Hoofed animals include the deer, antelopes, mountain goats, wild sheep, largest wild cattle Indian Bison (Gaur) and Arna (wild Buffalo). Sambar Deer is the biggest deer species found in Nepal. Chital Deer is the most commonly found deer and a staple prey species of Tigers and Leopards. Elusive Hog Deer predominantly inhabit the flooded grassland and retreats to nearby forest during flood. Widely branched antlers of Barasingha (twelve point antler), the Swamp Deer dominate the grasslands of Shukla Phanta. It is the biggest herd of its kind in the world. Barking Deer is found from Terai forest to the Himalayan Forest. Musk Deer, is exclusively found in Himalaya. Musk pod is widely sought by poachers, which as aromatic use. Gaur, the largest wild cattle of the world inhabits the Churia foothills of Chitwan and descends to the flood plains of Rapti River during the dry season for new sprouts and water. Arna, the mighty wild buffalo is found only in Koshi Tappu Wildlife Reserve. About 150+ Arna remains in the flood plains of Sapta Koshi River.
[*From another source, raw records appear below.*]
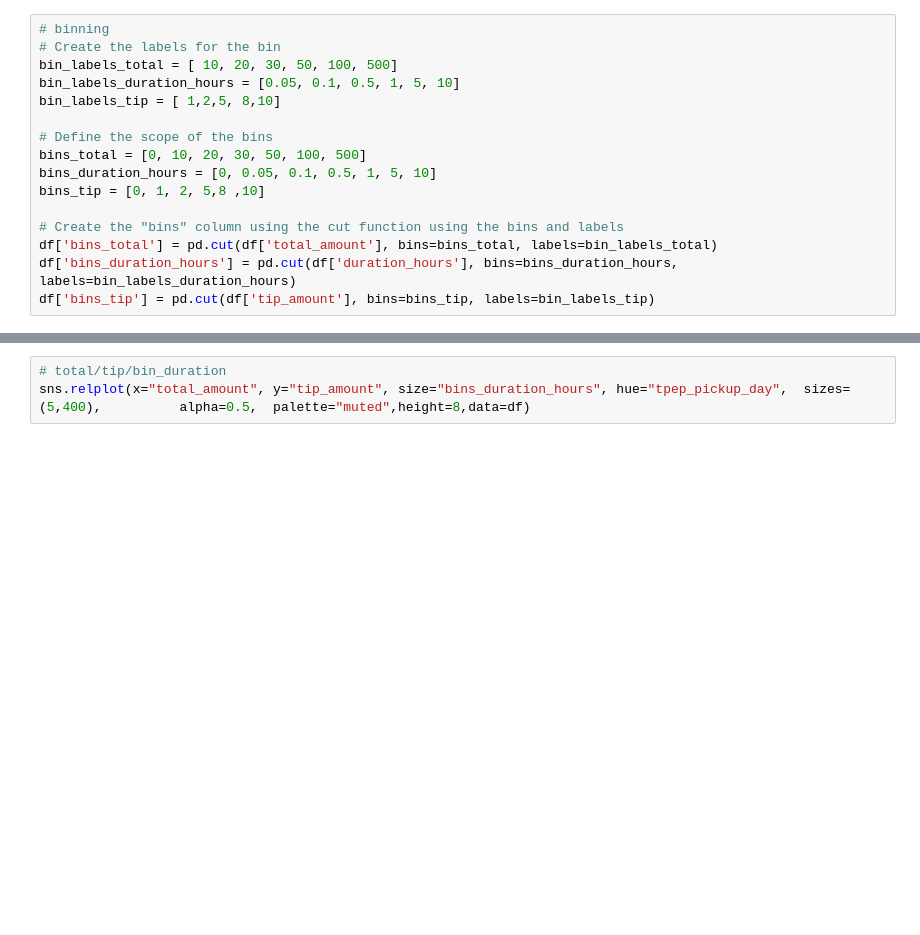
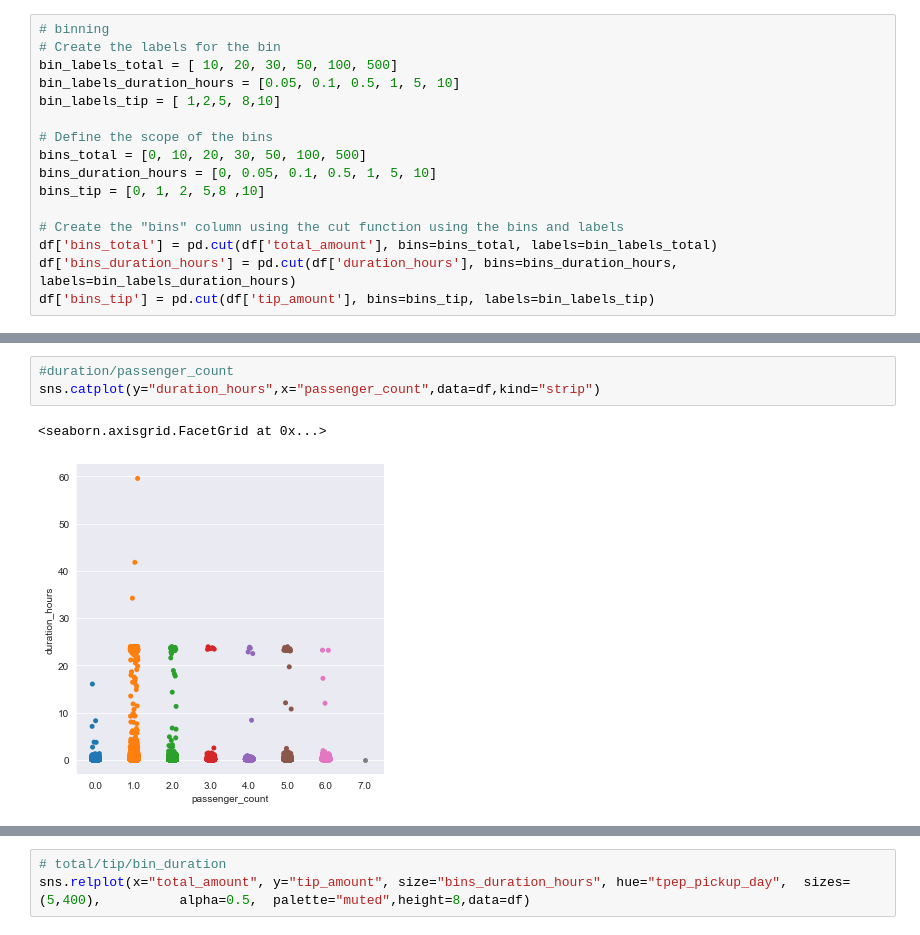
Before and after one commit to kenoc1/nyc-taxi-data, a Jupyter notebook: notebooks/scatter.ipynb, the cells around one changed output, grey strips where cells are left out. Saved outputs shown, nothing was run; the diff lists cells and outputs as text; blank space fills up the shorter version.

```diff
--- a/notebooks/scatter.ipynb
+++ b/notebooks/scatter.ipynb
@@ -129,0 +173,6 @@ sns.relplot(x="total_amount", y="tip_amount", size="duration_hours", hue="tpep_p
+# %%
+#duration/passenger_count
+sns.catplot(y="duration_hours",x="passenger_count",data=df,kind="strip")
+# %% [output]
+<seaborn.axisgrid.FacetGrid at 0x...>
+[figure, added]
```
Also changed, not shown: parts of 27 cells of this notebook, 4 other files.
The sure footed animal of the steep terrain includes Goral sometime likened to chamois, Himalayan Thar, Serow both the relative of goat share the habitat of Goral. Serow is more forest species. Blue Sheep inhabits the barren alpine regions, they are in demand for sport hunting. The trans-himalayan species includes Tibetan Antelope, Tibetan Argali and Tibetan wild Ass. Nilgai the tallest antelope of the Sub-continent inhabits in the riparian habitat of Terai Plains. Similarly the endangered corkscrew horned Black Buck is found in lower 100’s in the Khairapur of Bardia District.
The large omnivores of Nepal include the Sloth Bear of the Terai, Himalayan Black Bear of Mahabharat and the Brown Bear of the alpine region. The mighty brown bear may have given the impression of legendary Yeti, the abominable snow man. These bears are bold and face any dangers. Red Panda are the closest kin to the bear family and are found in the forest between 3000 to 4300 meter. They are arboreal in nature and love to feed upon bamboo leaves.
Amazing animals include the Gangetic Dolphins found in the deep channels of Koshi and Karnali River. Curious, gregarious, dolphins tend to congregate while hunting fish and crustaceans, their presence are marked by the puffing sounds produced from the blow hole during surfacing. They are regarded as Bhagirath a Hindu deity but often hunted for fats.
Large cats prowls in the jungle of Nepal. Tiger dominates the Terai and Churia Hills while the Leopard span their range from the plains to the tree-line. Nocturnal in habit they are shy and timid. The Terai Arc Landscape is a priority landscape in Global 200 Ecoregion: “Terai Duar, Savannah and Grassland” of the Eastern Himalayan Ecoregion Complex. This is a promising habitat for the large home range requiring species such as tigers, rhino and elephants along with myriads of other life forms. Tigers are at the apex of the food pyramid and conservation of tigers includes the conservation of vegetation, watershed and the prey population. They are solitary but a dominant male overlaps several female territories. Leopards avoids direct contact with Tiger hence lives in the periphery of the forest. They prey upon the wild and occasionally on domestic livestock. There have increased evidences of their occurrence through out the country especially where the community forest are flourishing. They are among the most adaptable large cats of the world. Clouded Leopard a more arboreal and shy are equipped with longest canines. They live mostly in the broadleaf temperate forest. Snow leopard prowls the vast wilderness of the Himalaya and Trans-himalayan region. Blue sheep is the chief prey species of these endangered and elusive big cats of High Himalaya.